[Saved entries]
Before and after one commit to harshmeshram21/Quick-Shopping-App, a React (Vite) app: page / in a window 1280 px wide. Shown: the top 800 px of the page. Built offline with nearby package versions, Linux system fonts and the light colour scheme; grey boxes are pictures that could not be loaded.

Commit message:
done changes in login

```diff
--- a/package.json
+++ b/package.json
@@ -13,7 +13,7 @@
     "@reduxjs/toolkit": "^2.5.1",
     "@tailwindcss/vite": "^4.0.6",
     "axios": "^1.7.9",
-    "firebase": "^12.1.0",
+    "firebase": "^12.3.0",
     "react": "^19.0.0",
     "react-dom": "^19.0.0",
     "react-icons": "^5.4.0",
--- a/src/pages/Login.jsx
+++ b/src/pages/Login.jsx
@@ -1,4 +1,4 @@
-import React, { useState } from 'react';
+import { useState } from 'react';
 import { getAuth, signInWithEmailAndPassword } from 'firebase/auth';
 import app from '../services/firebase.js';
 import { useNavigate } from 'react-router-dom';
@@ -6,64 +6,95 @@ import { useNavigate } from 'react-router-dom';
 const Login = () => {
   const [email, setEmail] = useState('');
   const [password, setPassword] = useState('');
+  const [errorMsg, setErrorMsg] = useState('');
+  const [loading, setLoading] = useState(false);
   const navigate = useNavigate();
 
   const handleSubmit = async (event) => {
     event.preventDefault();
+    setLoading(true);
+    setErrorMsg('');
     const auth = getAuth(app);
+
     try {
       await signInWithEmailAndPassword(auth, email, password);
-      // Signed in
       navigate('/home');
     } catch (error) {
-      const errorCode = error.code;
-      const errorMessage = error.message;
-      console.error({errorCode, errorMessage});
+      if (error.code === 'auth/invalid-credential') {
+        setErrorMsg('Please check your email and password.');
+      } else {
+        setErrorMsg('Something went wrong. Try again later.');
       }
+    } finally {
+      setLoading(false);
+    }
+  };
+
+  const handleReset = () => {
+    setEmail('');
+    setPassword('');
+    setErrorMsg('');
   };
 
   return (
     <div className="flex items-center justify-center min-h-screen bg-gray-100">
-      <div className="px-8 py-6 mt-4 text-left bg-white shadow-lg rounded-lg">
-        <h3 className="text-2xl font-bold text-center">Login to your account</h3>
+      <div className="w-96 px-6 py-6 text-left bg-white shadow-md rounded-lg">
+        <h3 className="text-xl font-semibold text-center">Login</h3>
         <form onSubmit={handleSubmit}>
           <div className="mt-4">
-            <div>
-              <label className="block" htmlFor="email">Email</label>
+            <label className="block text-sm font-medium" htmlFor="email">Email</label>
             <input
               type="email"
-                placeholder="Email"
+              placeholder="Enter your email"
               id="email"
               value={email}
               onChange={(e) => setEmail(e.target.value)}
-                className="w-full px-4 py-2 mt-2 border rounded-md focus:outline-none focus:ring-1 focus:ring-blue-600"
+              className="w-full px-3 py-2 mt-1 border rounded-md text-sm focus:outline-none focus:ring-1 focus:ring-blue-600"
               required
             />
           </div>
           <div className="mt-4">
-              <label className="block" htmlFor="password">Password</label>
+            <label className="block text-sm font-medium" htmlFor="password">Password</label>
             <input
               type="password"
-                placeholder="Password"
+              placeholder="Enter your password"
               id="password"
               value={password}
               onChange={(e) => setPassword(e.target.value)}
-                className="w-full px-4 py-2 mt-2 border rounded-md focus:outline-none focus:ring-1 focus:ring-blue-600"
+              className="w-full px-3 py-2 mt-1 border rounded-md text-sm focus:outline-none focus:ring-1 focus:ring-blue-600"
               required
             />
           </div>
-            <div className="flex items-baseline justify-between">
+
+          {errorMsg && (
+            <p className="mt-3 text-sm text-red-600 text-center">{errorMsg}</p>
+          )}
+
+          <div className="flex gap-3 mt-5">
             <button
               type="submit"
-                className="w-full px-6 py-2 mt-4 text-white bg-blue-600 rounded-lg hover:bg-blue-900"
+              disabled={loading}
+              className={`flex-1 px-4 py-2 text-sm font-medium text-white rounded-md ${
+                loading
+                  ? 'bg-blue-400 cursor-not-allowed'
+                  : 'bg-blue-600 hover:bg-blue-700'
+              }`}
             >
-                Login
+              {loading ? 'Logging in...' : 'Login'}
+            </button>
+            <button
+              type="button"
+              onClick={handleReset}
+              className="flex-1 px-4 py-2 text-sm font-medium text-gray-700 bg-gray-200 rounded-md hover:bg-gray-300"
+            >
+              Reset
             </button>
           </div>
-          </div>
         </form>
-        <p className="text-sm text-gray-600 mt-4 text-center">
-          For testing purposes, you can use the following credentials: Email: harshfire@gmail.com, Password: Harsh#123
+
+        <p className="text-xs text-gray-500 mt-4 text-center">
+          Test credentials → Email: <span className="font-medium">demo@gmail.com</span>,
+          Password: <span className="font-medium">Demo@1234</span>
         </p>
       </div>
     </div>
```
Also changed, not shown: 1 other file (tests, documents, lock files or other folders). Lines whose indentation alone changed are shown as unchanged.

• WHAT TO PRODUCE:
The data must be given again in full. Keep every line identical.

• RESPONSE TO THE EXERCISE:
Before and after one commit to harshmeshram21/Quick-Shopping-App, a React (Vite) app: page / in a window 1280 px wide. Shown: the top 800 px of the page. Built offline with nearby package versions, Linux system fonts and the light colour scheme; grey boxes are pictures that could not be loaded.

Commit message:
done changes in login

```diff
--- a/package.json
+++ b/package.json
@@ -13,7 +13,7 @@
     "@reduxjs/toolkit": "^2.5.1",
     "@tailwindcss/vite": "^4.0.6",
     "axios": "^1.7.9",
-    "firebase": "^12.1.0",
+    "firebase": "^12.3.0",
     "react": "^19.0.0",
     "react-dom": "^19.0.0",
     "react-icons": "^5.4.0",
--- a/src/pages/Login.jsx
+++ b/src/pages/Login.jsx
@@ -1,4 +1,4 @@
-import React, { useState } from 'react';
+import { useState } from 'react';
 import { getAuth, signInWithEmailAndPassword } from 'firebase/auth';
 import app from '../services/firebase.js';
 import { useNavigate } from 'react-router-dom';
@@ -6,64 +6,95 @@ import { useNavigate } from 'react-router-dom';
 const Login = () => {
   const [email, setEmail] = useState('');
   const [password, setPassword] = useState('');
+  const [errorMsg, setErrorMsg] = useState('');
+  const [loading, setLoading] = useState(false);
   const navigate = useNavigate();
 
   const handleSubmit = async (event) => {
     event.preventDefault();
+    setLoading(true);
+    setErrorMsg('');
     const auth = getAuth(app);
+
     try {
       await signInWithEmailAndPassword(auth, email, password);
-      // Signed in
       navigate('/home');
     } catch (error) {
-      const errorCode = error.code;
-      const errorMessage = error.message;
-      console.error({errorCode, errorMessage});
+      if (error.code === 'auth/invalid-credential') {
+        setErrorMsg('Please check your email and password.');
+      } else {
+        setErrorMsg('Something went wrong. Try again later.');
       }
+    } finally {
+      setLoading(false);
+    }
+  };
+
+  const handleReset = () => {
+    setEmail('');
+    setPassword('');
+    setErrorMsg('');
   };
 
   return (
     <div className="flex items-center justify-center min-h-screen bg-gray-100">
-      <div className="px-8 py-6 mt-4 text-left bg-white shadow-lg rounded-lg">
-        <h3 className="text-2xl font-bold text-center">Login to your account</h3>
+      <div className="w-96 px-6 py-6 text-left bg-white shadow-md rounded-lg">
+        <h3 className="text-xl font-semibold text-center">Login</h3>
         <form onSubmit={handleSubmit}>
           <div className="mt-4">
-            <div>
-              <label className="block" htmlFor="email">Email</label>
+            <label className="block text-sm font-medium" htmlFor="email">Email</label>
             <input
               type="email"
-                placeholder="Email"
+              placeholder="Enter your email"
               id="email"
               value={email}
               onChange={(e) => setEmail(e.target.value)}
-                className="w-full px-4 py-2 mt-2 border rounded-md focus:outline-none focus:ring-1 focus:ring-blue-600"
+              className="w-full px-3 py-2 mt-1 border rounded-md text-sm focus:outline-none focus:ring-1 focus:ring-blue-600"
               required
             />
           </div>
           <div className="mt-4">
-              <label className="block" htmlFor="password">Password</label>
+            <label className="block text-sm font-medium" htmlFor="password">Password</label>
             <input
               type="password"
-                placeholder="Password"
+              placeholder="Enter your password"
               id="password"
               value={password}
               onChange={(e) => setPassword(e.target.value)}
-                className="w-full px-4 py-2 mt-2 border rounded-md focus:outline-none focus:ring-1 focus:ring-blue-600"
+              className="w-full px-3 py-2 mt-1 border rounded-md text-sm focus:outline-none focus:ring-1 focus:ring-blue-600"
               required
             />
           </div>
-            <div className="flex items-baseline justify-between">
+
+          {errorMsg && (
+            <p className="mt-3 text-sm text-red-600 text-center">{errorMsg}</p>
+          )}
+
+          <div className="flex gap-3 mt-5">
             <button
               type="submit"
-                className="w-full px-6 py-2 mt-4 text-white bg-blue-600 rounded-lg hover:bg-blue-900"
+              disabled={loading}
+              className={`flex-1 px-4 py-2 text-sm font-medium text-white rounded-md ${
+                loading
+                  ? 'bg-blue-400 cursor-not-allowed'
+                  : 'bg-blue-600 hover:bg-blue-700'
+              }`}
             >
-                Login
+              {loading ? 'Logging in...' : 'Login'}
+            </button>
+            <button
+              type="button"
+              onClick={handleReset}
+              className="flex-1 px-4 py-2 text-sm font-medium text-gray-700 bg-gray-200 rounded-md hover:bg-gray-300"
+            >
+              Reset
             </button>
           </div>
-          </div>
         </form>
-        <p className="text-sm text-gray-600 mt-4 text-center">
-          For testing purposes, you can use the following credentials: Email: harshfire@gmail.com, Password: Harsh#123
+
+        <p className="text-xs text-gray-500 mt-4 text-center">
+          Test credentials → Email: <span className="font-medium">demo@gmail.com</span>,
+          Password: <span className="font-medium">Demo@1234</span>
         </p>
       </div>
     </div>
```
Also changed, not shown: 1 other file (tests, documents, lock files or other folders). Lines whose indentation alone changed are shown as unchanged.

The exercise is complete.